Numerous industrial processes generate CO2. However, this CO2 can be captured at the source of the emissions, such as at power plants and refineries. Once captured, concentrated CO2 can be transported to places where it can be used as an input, for example, for enhanced oil recovery (“EOR”) or securely and permanently stored underground in deep geological formations.

Western Canada is a Leader in the Deployment of CCUS

In 2014, SaskPower deployed the world’s first carbon capture facility that is fully integrated with a post-combustion coal-fired power plant. BD3 has surpassed four million tons of CO2 captured since operational start-up, and offers a proven industrial-scale application for carbon capture.

Alberta has also deployed carbon capture to reduce the province’s GHG emissions. The Quest Project retrofitted one of Shell’s upgraders for CCS and is the world’s first application of the technology at an oil sands upgrader. Further, the Alberta Carbon Trunk Line Project (ACTL) is an example of shared infrastructure for CCUS with a 240-kilometer pipeline that carries CO2 captured from both the Sturgeon Refinery and the Nutrien Redwater fertilizer plant to enhanced oil recovery projects in central Alberta.

Provincial Governments Explore Shared CCUS Infrastructure

To manage the deployment of CCUS, both the Saskatchewan and Alberta Government are exploring the use of shared infrastructure to create CCUS hubs and CO2 pipelines. In Alberta, where the provincial government owns the pore space, a competitive process called the Carbon Sequestration Tenure Management Framework is being used to develop carbon capture hubs as opposed to one-off projects. The Alberta Government recently requested Expressions of Interest from companies interested in building, owning and operating a carbon sequestration hub in Alberta. Requests for Full Project Proposals will be accepted January 4-February 1, 2022 with the selection of successful proponents targeted for the end of March 2022.

Similarly, in Saskatchewan, in September 2021, the Minister of Energy and Resources announced the provincial government’s key priorities to advance private sector investment in CCUS. One of the initiatives includes exploring opportunities for CCUS infrastructure hubs and distribution models, including for the Regina-Moose Jaw Industrial Corridor to Southeast Saskatchewan and Greater Lloydminster areas.

Capital Expenditures a Challenge for CCUS Projects

One of the greatest challenges for CCUS is that it requires significant capital expenditure. As a result, government support is critical to the deployment of CCUS, including through mechanisms that defray the costs, such as tax incentives. In its 2021 budget, the federal government proposed the introduction of an investment tax credit for capital invested in CCUS projects with the goal of reducing emissions by at least 15 megatons of CO2 annually. The government held an engagement process, seeking input from key stakeholders on the design of the investment tax credit. An important issue for Saskatchewan and Alberta will be whether CCUS projects for EOR will be included in the tax credit when it becomes available in 2022, as the federal government has yet to indicate whether CCUS projects for EOR will be included.
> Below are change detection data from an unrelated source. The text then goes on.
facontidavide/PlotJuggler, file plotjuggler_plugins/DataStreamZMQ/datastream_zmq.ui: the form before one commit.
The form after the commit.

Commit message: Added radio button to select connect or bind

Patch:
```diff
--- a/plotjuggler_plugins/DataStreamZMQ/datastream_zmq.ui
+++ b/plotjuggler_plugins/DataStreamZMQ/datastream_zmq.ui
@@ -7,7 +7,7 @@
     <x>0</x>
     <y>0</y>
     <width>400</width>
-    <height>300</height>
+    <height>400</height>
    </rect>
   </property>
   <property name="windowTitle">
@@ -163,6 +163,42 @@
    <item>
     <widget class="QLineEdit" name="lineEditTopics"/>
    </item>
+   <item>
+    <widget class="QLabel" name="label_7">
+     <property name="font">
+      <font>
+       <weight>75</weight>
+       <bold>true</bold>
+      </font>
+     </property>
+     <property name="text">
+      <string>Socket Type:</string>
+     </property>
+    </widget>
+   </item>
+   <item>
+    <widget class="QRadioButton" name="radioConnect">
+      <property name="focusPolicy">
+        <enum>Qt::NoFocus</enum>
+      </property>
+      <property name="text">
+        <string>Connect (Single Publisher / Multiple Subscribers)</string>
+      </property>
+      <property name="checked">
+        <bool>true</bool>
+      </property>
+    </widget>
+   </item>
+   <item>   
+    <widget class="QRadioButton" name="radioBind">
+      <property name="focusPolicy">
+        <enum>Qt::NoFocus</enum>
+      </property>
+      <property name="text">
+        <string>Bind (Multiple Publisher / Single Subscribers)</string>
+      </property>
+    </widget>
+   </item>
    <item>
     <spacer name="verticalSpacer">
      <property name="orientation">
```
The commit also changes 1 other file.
Regulatory Changes Required to Support CCUS

Government support for CCUS is also necessary through the creation of a regulatory environment that provides industry with certainty. While some provinces, such as Alberta, have created a fairly comprehensive CCUS regulatory regime, other provinces and aspects of the federal government’s climate plan are still in development.
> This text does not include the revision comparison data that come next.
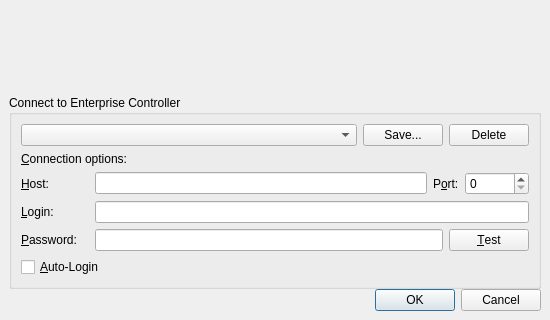
First picture: the form in client/src/ui/dialogs/login_dialog.ui, repository networkoptix/nx_open, before the edit; both pictures show x 0 to 550 and y 218 to 538 of the 550 by 538 pixel window.
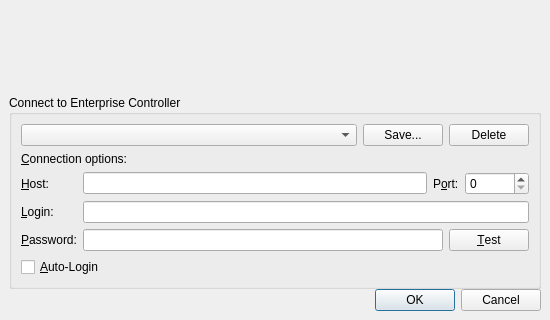
Second picture: the form after the edit.

Commit message:
Bug #2273: Invalid login dialog layout
<==== Mercurial data ====>
Branch: master

Diff of the .ui file:
```diff
--- a/client/src/ui/dialogs/login_dialog.ui
+++ b/client/src/ui/dialogs/login_dialog.ui
@@ -55,7 +55,7 @@
        <property name="title">
         <string>Connect to Enterprise Controller</string>
        </property>
-       <layout class="QVBoxLayout" name="verticalLayout_3" stretch="0,0,0,0,0,0">
+       <layout class="QVBoxLayout" name="verticalLayout_3" stretch="0,0,0,0">
         <item>
          <layout class="QHBoxLayout" name="horizontalLayout_4">
           <item>
@@ -101,26 +101,9 @@
          </widget>
         </item>
         <item>
-         <layout class="QHBoxLayout" name="horizontalLayout_3">
-          <item>
-           <layout class="QHBoxLayout" name="horizontalLayout">
-            <property name="sizeConstraint">
-             <enum>QLayout::SetFixedSize</enum>
-            </property>
-            <item>
-             <widget class="QLabel" name="hostnameLabel">
-              <property name="sizePolicy">
-               <sizepolicy hsizetype="Fixed" vsizetype="Preferred">
-                <horstretch>0</horstretch>
-                <verstretch>0</verstretch>
-               </sizepolicy>
-              </property>
-              <property name="minimumSize">
-               <size>
-                <width>68</width>
-                <height>0</height>
-               </size>
-              </property>
+         <layout class="QFormLayout" name="formLayout">
+          <item row="0" column="0">
+           <widget class="QLabel" name="hostLabel">
               <property name="text">
                <string>&amp;Host:</string>
               </property>
@@ -129,6 +112,12 @@
               </property>
              </widget>
             </item>
+          <item row="0" column="1">
+           <widget class="QWidget" name="hostWidget" native="true">
+            <layout class="QHBoxLayout" name="horizontalLayout_7">
+             <property name="margin">
+              <number>0</number>
+             </property>
             <item>
              <widget class="QLineEdit" name="hostnameLineEdit">
               <property name="sizePolicy">
@@ -145,8 +134,6 @@
               </property>
              </widget>
             </item>
-           </layout>
-          </item>
           <item>
            <layout class="QHBoxLayout" name="horizontalLayout_2">
             <item>
@@ -175,23 +162,10 @@
            </layout>
           </item>
          </layout>
-        </item>
-        <item>
-         <layout class="QHBoxLayout" name="horizontalLayout_5">
-          <item>
+           </widget>
+          </item>
+          <item row="1" column="0">
            <widget class="QLabel" name="loginLabel">
-            <property name="sizePolicy">
-             <sizepolicy hsizetype="Fixed" vsizetype="Preferred">
-              <horstretch>0</horstretch>
-              <verstretch>0</verstretch>
-             </sizepolicy>
-            </property>
-            <property name="minimumSize">
-             <size>
-              <width>68</width>
-              <height>0</height>
-             </size>
-            </property>
             <property name="text">
              <string>&amp;Login:</string>
             </property>
@@ -200,7 +174,7 @@
             </property>
            </widget>
           </item>
-          <item>
+          <item row="1" column="1">
            <widget class="QLineEdit" name="loginLineEdit">
             <property name="sizePolicy">
              <sizepolicy hsizetype="MinimumExpanding" vsizetype="Fixed">
@@ -219,24 +193,8 @@
             </property>
            </widget>
           </item>
-         </layout>
-        </item>
-        <item>
-         <layout class="QHBoxLayout" name="horizontalLayout_6">
-          <item>
+          <item row="2" column="0">
            <widget class="QLabel" name="passwordLabel">
-            <property name="sizePolicy">
-             <sizepolicy hsizetype="Fixed" vsizetype="Preferred">
-              <horstretch>0</horstretch>
-              <verstretch>0</verstretch>
-             </sizepolicy>
-            </property>
-            <property name="minimumSize">
-             <size>
-              <width>68</width>
-              <height>0</height>
-             </size>
-            </property>
             <property name="text">
              <string>&amp;Password:</string>
             </property>
@@ -245,6 +203,12 @@
             </property>
            </widget>
           </item>
+          <item row="2" column="1">
+           <widget class="QWidget" name="widget" native="true">
+            <layout class="QHBoxLayout" name="horizontalLayout">
+             <property name="margin">
+              <number>0</number>
+             </property>
           <item>
            <widget class="QLineEdit" name="passwordLineEdit">
             <property name="sizePolicy">
@@ -281,6 +245,9 @@
            </widget>
           </item>
          </layout>
+           </widget>
+          </item>
+         </layout>
         </item>
         <item>
          <widget class="QCheckBox" name="rememberPasswordCheckBox">
```
Left out of the diff: 8 changed lines with no effect on the pictures. Lines whose indentation alone changed are shown as unchanged.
Important issues include:

  • the ownership of pore space;
  • long-term liability for stored CO2;
  • a framework for how the reduction of GHG emissions will factor into the applicable Output Based Pricing System (OBPS); and
  • an off-set credit program.

As new CCUS projects begin, it is important for industry participants to stay up to date on the regulatory landscape and government incentives available given the importance of these factors on the overall economic success of the projects.
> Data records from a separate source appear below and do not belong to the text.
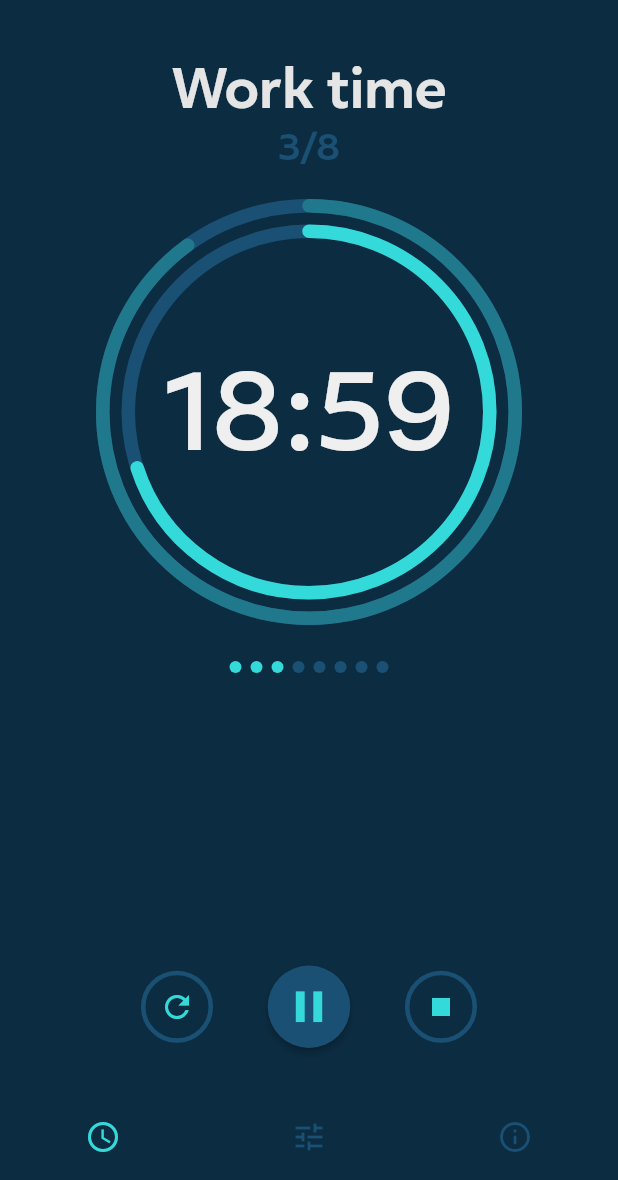
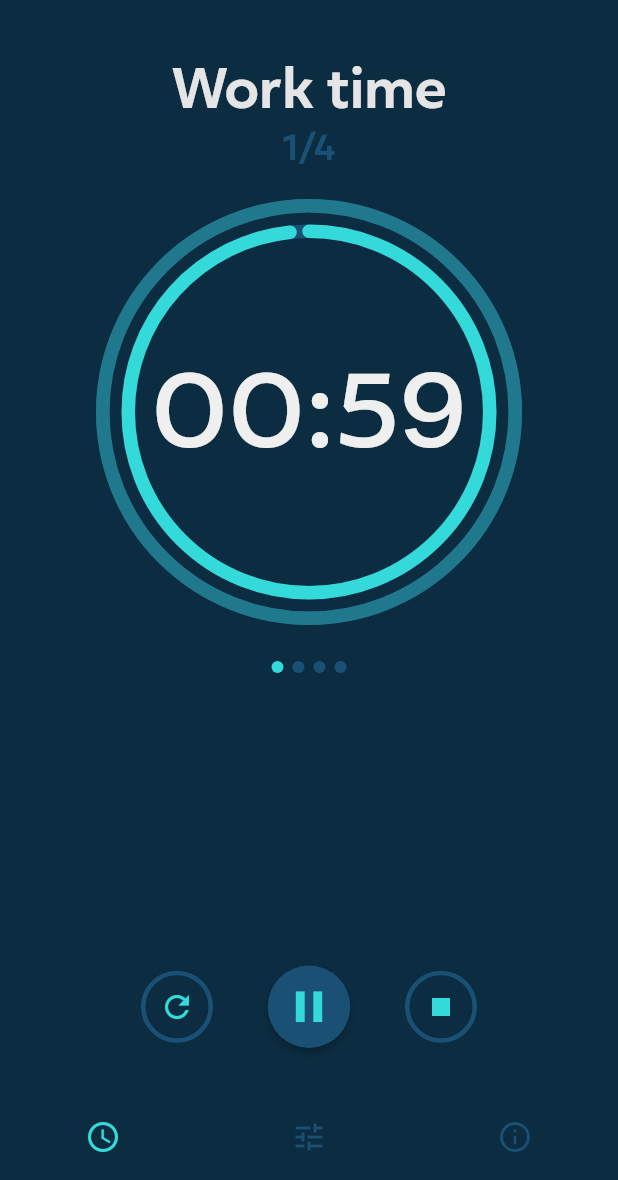
Before and after one commit to pelpuo/pomodoro-timer, a Flutter app: the screen it shows after launch, after a tap on the "play arrow" icon, on a phone screen of 412 x 824 dp, the part 56-1236 px from its top. Run offline on Flutter 3.47's test engine with Material 2 defaults, Android fonts, the phone set to English and light mode, and no system bars; drawn by our look-alikes of percent_indicator.

Commit message:
added timer functionality

```diff
--- a/lib/main.dart
+++ b/lib/main.dart
@@ -62,17 +62,10 @@ class _HomeState extends State<Home> {
         elevation: 0,
         items: const [
           BottomNavigationBarItem(
-              icon: Icon(Icons.access_time_outlined),
-              label: "timer",
-              backgroundColor: Colors.red),
+              icon: Icon(Icons.access_time_outlined), label: "timer"),
+          BottomNavigationBarItem(icon: Icon(Icons.tune), label: "settings"),
           BottomNavigationBarItem(
-              icon: Icon(Icons.tune),
-              label: "settings",
-              backgroundColor: Colors.green),
-          BottomNavigationBarItem(
-              icon: Icon(Icons.info_outline_rounded),
-              label: "info",
-              backgroundColor: Colors.blue),
+              icon: Icon(Icons.info_outline_rounded), label: "info"),
         ],
         onTap: (index) {
           setState(() {
--- a/lib/screens/settingsScreen.dart
+++ b/lib/screens/settingsScreen.dart
@@ -1,5 +1,6 @@
 import 'package:flutter/material.dart';
 import 'package:pomodoro/widgets/dropDownSelector.dart';
+import 'package:pomodoro/widgets/settingSlider.dart';
 
 class settingsScreen extends StatefulWidget {
   const settingsScreen({Key? key}) : super(key: key);
@@ -9,44 +10,16 @@ class settingsScreen extends StatefulWidget {
 }
 
 class _settingsScreenState extends State<settingsScreen> {
-  final List<String> timePeriods = [
-    "1 min  ",
-    "2 min  ",
-    "3 min  ",
-    "4 min  ",
-    "5 min  ",
-    "6 min  ",
-    "7 min  ",
-    "8 min  ",
-    "9 min  ",
-    "10 min  ",
-    "11 min  ",
-    "12 min  ",
-    "13 min  ",
-    "14 min  ",
-    "15 min  ",
-    "16 min  ",
-    "17 min  ",
-    "18 min  ",
-    "19 min  ",
-    "20 min  "
-  ];
-  final List<String> sectionPeriods = [
-    "1 interval  ",
-    "2 intervals  ",
-    "3 intervals  "
-  ];
-
   final TextStyle _textStyle = const TextStyle(
       fontFamily: "Rupert",
       fontWeight: FontWeight.w500,
       fontSize: 16,
       color: Color(0xFFE5E5E5));
 
-  String? focusTime;
-  String? shortBreak;
-  String? longBreak;
-  String? sections;
+  double focusTime = 25;
+  double shortBreak = 5;
+  double longBreak = 15;
+  double sections = 4;
 
   @override
   Widget build(BuildContext context) {
@@ -76,37 +49,35 @@ class _settingsScreenState extends State<settingsScreen> {
             Expanded(
                 child: Column(
               children: [
-                dropDownSelector(
+                settingSlider(
                     label: "Focus time",
-                    itemList: timePeriods,
-                    target: focusTime,
+                    value: focusTime,
                     onChange: (value) {
                       setState(() {
                         focusTime = value;
                       });
                     }),
-                dropDownSelector(
+                settingSlider(
                     label: "Short break",
-                    itemList: timePeriods,
-                    target: shortBreak,
+                    value: shortBreak,
                     onChange: (value) {
                       setState(() {
                         shortBreak = value;
                       });
                     }),
-                dropDownSelector(
+                settingSlider(
                     label: "Long break",
-                    itemList: timePeriods,
-                    target: longBreak,
+                    value: longBreak,
                     onChange: (value) {
                       setState(() {
                         longBreak = value;
                       });
                     }),
-                dropDownSelector(
+                settingSlider(
                     label: "Sections",
-                    itemList: sectionPeriods,
-                    target: sections,
+                    units: "intervals",
+                    value: sections,
+                    max: 12,
                     onChange: (value) {
                       setState(() {
                         sections = value;
--- a/lib/screens/timerScreen.dart
+++ b/lib/screens/timerScreen.dart
@@ -1,6 +1,9 @@
+import 'dart:async';
+
 import 'package:flutter/material.dart';
 import 'package:percent_indicator/circular_percent_indicator.dart';
 import 'package:pomodoro/widgets/progress_icons.dart';
+import 'package:intl/intl.dart';
 
 class timerScreen extends StatefulWidget {
   const timerScreen({Key? key}) : super(key: key);
@@ -10,38 +13,169 @@ class timerScreen extends StatefulWidget {
 }
 
 class _timerScreenState extends State<timerScreen> {
-  String stateText = "Work time";
-  String remainingTime = "18:59";
-  int currentSection = 3;
-  int totalSections = 8;
+  String stateText = "Start timer";
 
-  bool timerRunning = false;
+  var f = NumberFormat("00");
+
   Color sprintColor = const Color(0xFFDA4834);
   Icon playStateIcon = const Icon(
     Icons.play_arrow_outlined,
     size: 35,
   );
 
+  int workTime = 1;
+  int shortBreak = 1;
+  int longBreak = 1;
+  int sections = 4;
+  bool timerRunning = false;
+
+  int totalTime = 0;
+  int curTime = 0;
+  int curTotalTime = 0;
+  int minutes = 0;
+  int seconds = 0;
+  double focusPercentage = 1;
+  double totalPercentage = 1;
+  Timer? timer;
+
+  List<int> sprints = [];
+  List<String> stateTexts = [];
+  int sprintIndex = 0;
+
+  @override
+  void initState() {
+    // TODO: implement initState
+    super.initState();
+
+    setState(() {
+      for (int i = 0; i < sections; i++) {
+        sprints.add(workTime);
+        stateTexts.add("Work time");
+        totalTime += workTime;
+        if (i != sections - 1) {
+          sprints.add(shortBreak);
+          stateTexts.add("Short break");
+          totalTime += shortBreak;
+        }
+      }
+      sprints.add(longBreak);
+      stateTexts.add("Long break");
+      totalTime += longBreak;
+      curTotalTime = totalTime * 60;
+
+      curTime = sprints[0] * 60;
+
+      minutes = (curTime / 60).floor();
+      seconds = curTime % 60;
+      focusPercentage = (curTime / 60) / sprints[0];
+      totalPercentage = (curTotalTime / 60) / totalTime;
+    });
+  }
+
   void timerFlowChange() {
-    setState(() {
-      if (!timerRunning) {
-        sprintColor = const Color(0xFF34DADA);
-        stateText = "Work time";
+    // Pause to start
+    if (!timerRunning) {
+      timer = Timer.periodic(Duration(seconds: 1), (_) {
+        controlTime();
+      });
+
+      setState(() {
+        if (sprintIndex % 2 == 0 && sprintIndex != sections * 2 - 1) {
+          sprintColor = const Color(0xFF34DADA);
+        } else {
+          sprintColor = Color(0xFFDAAC34);
+        }
+
+        stateText = stateTexts[sprintIndex];
         playStateIcon = const Icon(
           Icons.pause_outlined,
           size: 35,
         );
-      } else {
+      });
+    } else {
+      //Start to pause
+      timer?.cancel();
+      setState(() {
         sprintColor = const Color(0xFFDA4834);
         stateText = "Paused";
         playStateIcon = const Icon(
           Icons.play_arrow_outlined,
           size: 35,
         );
-      }
+      });
+    }
 
+    setState(() {
       timerRunning = !timerRunning;
     });
+  }
+
+  void controlTime() {
+    if (curTime > 0) {
+      setState(() {
+        curTime--;
+        curTotalTime--;
+        setTimerVals();
+      });
+    } else if (curTime <= 0 && sprintIndex < sections * 2 - 1) {
+      setState(() {
+        sprintIndex++;
+        curTime = sprints[sprintIndex] * 60;
+        stateText = stateTexts[sprintIndex];
+
+        if (stateTexts[sprintIndex] == "Work time") {
+          sprintColor = const Color(0xFF34DADA);
+        } else {
+          sprintColor = Color(0xFFDAAC34);
+        }
+      });
+    } else if (curTime <= 0 && sprintIndex >= sections * 2 - 1) {
+      timer?.cancel();
+    }
+  }
+
+  void stopTimer() {
+    setState(() {
+      sprintIndex = 0;
+      curTotalTime = totalTime * 60;
+      curTime = sprints[0] * 60;
+      timer?.cancel();
+      setTimerVals();
+      setPauseVals("Start timer");
+    });
+    Navigator.of(context).pop();
+  }
+
+  void restartTimer() {
+    setState(() {
+      curTotalTime -= curTime;
+
+      curTime = sprints[sprintIndex] * 60;
+      curTotalTime += sprints[sprintIndex] * 60;
+
+      timer?.cancel();
+      setTimerVals();
+      setPauseVals("Paused");
+    });
+
+    Navigator.of(context).pop();
+  }
+
+  void setTimerVals() {
+    minutes = (curTime / 60).floor();
+    seconds = curTime % 60;
+    focusPercentage = (curTime / 60) / sprints[0];
+    totalPercentage = (curTotalTime / 60) / totalTime;
+  }
+
+  void setPauseVals(String _stateText) {
+    sprintColor = const Color(0xFFDA4834);
+    stateText = _stateText;
+    timerRunning = !timerRunning;
+    playStateIcon = const Icon(
+      Icons.play_arrow_outlined,
+      size: 35,
+    );
   }
 
   @override
@@ -80,7 +214,7 @@ class _timerScreenState extends State<timerScreen> {
               child: Column(
                 children: [
                   Text(
-                    "$currentSection/$totalSections",
+                    "${((sprintIndex + 1) / 2).round()}/$sections",
                     textAlign: TextAlign.center,
                     style: const TextStyle(
                         fontFamily: "Rupert",
@@ -93,30 +227,31 @@ class _timerScreenState extends State<timerScreen> {
                     child: CircularPercentIndicator(
                       radius: 284.0,
                       lineWidth: 9.0,
-                      percent: 0.9,
+                      percent: totalPercentage,
                       backgroundColor: const Color(0xFF1A5074),
                       progressColor: const Color(0xFF20788C),
                       circularStrokeCap: CircularStrokeCap.round,
                       center: CircularPercentIndicator(
                         radius: 250,
                         lineWidth: 9,
-                        percent: 0.7,
+                        percent: focusPercentage,
                         backgroundColor: const Color(0xFF1A5074),
                         progressColor: sprintColor,
                         circularStrokeCap: CircularStrokeCap.round,
-                        center: const Text(
-                          "18:59",
+                        center: Text(
+                          "${f.format(minutes)}:${f.format(seconds)}",
                           textAlign: TextAlign.center,
-                          style: TextStyle(
+                          style: const TextStyle(
                               fontFamily: "Rupert",
                               fontWeight: FontWeight.w500,
-                              fontSize: 72,
+                              fontSize: 68,
                               color: Color(0xFFefefef)),
                         ),
                       ),
                     ),
                   ),
-                  const progressIcons(total: 8, done: 3)
+                  progressIcons(
+                      total: sections, done: ((sprintIndex + 1) / 2).round())
                 ],
               ),
             ),
@@ -128,7 +263,8 @@ class _timerScreenState extends State<timerScreen> {
               children: [
                 MaterialButton(
                   elevation: 0,
-                  onPressed: () {},
+                  onPressed: () => showAlert(
+                      context, "Restart", "Restart section", restartTimer),
                   color: const Color(0xFF0C2C41),
                   textColor: const Color(0xFF34DADA),
                   child: const Icon(
@@ -150,7 +286,8 @@ class _timerScreenState extends State<timerScreen> {
                 ),
                 MaterialButton(
                   elevation: 0,
-                  onPressed: () {},
+                  onPressed: () =>
+                      showAlert(context, "Stop", "Stop timer", stopTimer),
                   color: const Color(0xFF0C2C41),
                   textColor: const Color(0xFF34DADA),
                   child: const Icon(
@@ -168,4 +305,48 @@ class _timerScreenState extends State<timerScreen> {
       ),
     );
   }
+
+  TextStyle _alertTitle = TextStyle(
+      fontFamily: "Rupert",
+      fontWeight: FontWeight.bold,
+      fontSize: 18,
+      color: Color(0xFF91C2E3));
+  TextStyle _alertBody = TextStyle(
+      fontFamily: "Rupert",
+      fontWeight: FontWeight.w400,
+      fontSize: 16,
+      color: Color(0xFF91C2E3));
+  TextStyle _alertPrompt = TextStyle(
+      fontFamily: "Rupert",
+      fontWeight: FontWeight.bold,
+      fontSize: 16,
+      color: Color(0xFF91C2E3));
+
+  void showAlert(BuildContext context, title, content, onConfirm) => showDialog(
+      context: context,
+      builder: (_) => AlertDialog(
+            backgroundColor: Color(0xFF1A5074),
+            title: Text(
+              title,
+              style: _alertTitle,
+            ),
+            content: Text(
+              content,
+              style: _alertBody,
+            ),
+            actions: [
+              FlatButton(
+                  onPressed: onConfirm,
+                  child: Text(
+                    "Yes",
+                    style: _alertPrompt,
+                  )),
+              FlatButton(
+                  onPressed: () => Navigator.of(context).pop(),
+                  child: Text(
+                    "No",
+                    style: _alertPrompt,
+                  )),
+            ],
+          ));
 }
--- /dev/null
+++ b/lib/widgets/settingSlider.dart
@@ -0,0 +1,69 @@
+import 'package:flutter/material.dart';
+
+class settingSlider extends StatelessWidget {
+  final String label;
+  final double value;
+  final double min;
+  final double max;
+  final Function onChange;
+  final String units;
+
+  final TextStyle _textStyle = const TextStyle(
+      fontFamily: "Rupert",
+      fontWeight: FontWeight.w500,
+      fontSize: 18,
+      color: Color(0xFF91C2E3));
+
+  final TextStyle _valueStyle = const TextStyle(
+      fontFamily: "Rupert",
+      fontWeight: FontWeight.w300,
+      fontSize: 18,
+      color: Color(0xFF91C2E3));
+
+  const settingSlider(
+      {Key? key,
+      required this.label,
+      required this.value,
+      this.min = 1,
+      this.max = 60,
+      this.units = "min",
+      required this.onChange})
+      : super(key: key);
+
+  @override
+  Widget build(BuildContext context) {
+    return Padding(
+      padding: const EdgeInsets.only(bottom: 12),
+      child: Column(
+        children: [
+          Padding(
+            padding: const EdgeInsets.only(left: 12, right: 12),
+            child: Row(
+              mainAxisAlignment: MainAxisAlignment.spaceBetween,
+              children: [
+                Text(
+                  label,
+                  style: _textStyle,
+                ),
+                Text(
+                  "${value.floor().toString()} $units",
+                  style: _valueStyle,
+                )
+              ],
+            ),
+          ),
+          Slider(
+            activeColor: Color(0xFF2399A5),
+            value: this.value.floorToDouble(),
+            onChanged: (value) {
+              onChange(value);
+            },
+            min: this.min,
+            divisions: this.max.round(),
+            max: this.max,
+          )
+        ],
+      ),
+    );
+  }
+}
```
Also changed, not shown: pubspec.yaml (+10 -0 lines), assets/icon/icon.png (added), pubspec.lock.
This article is part of our Energy Playbook — 2021 Year in Review. Download the FREE playbook to read about the key issues and trends our Energy team have observed in the sector in 2021.

The MLT Aikins Energy Playbook 2021 Year in Review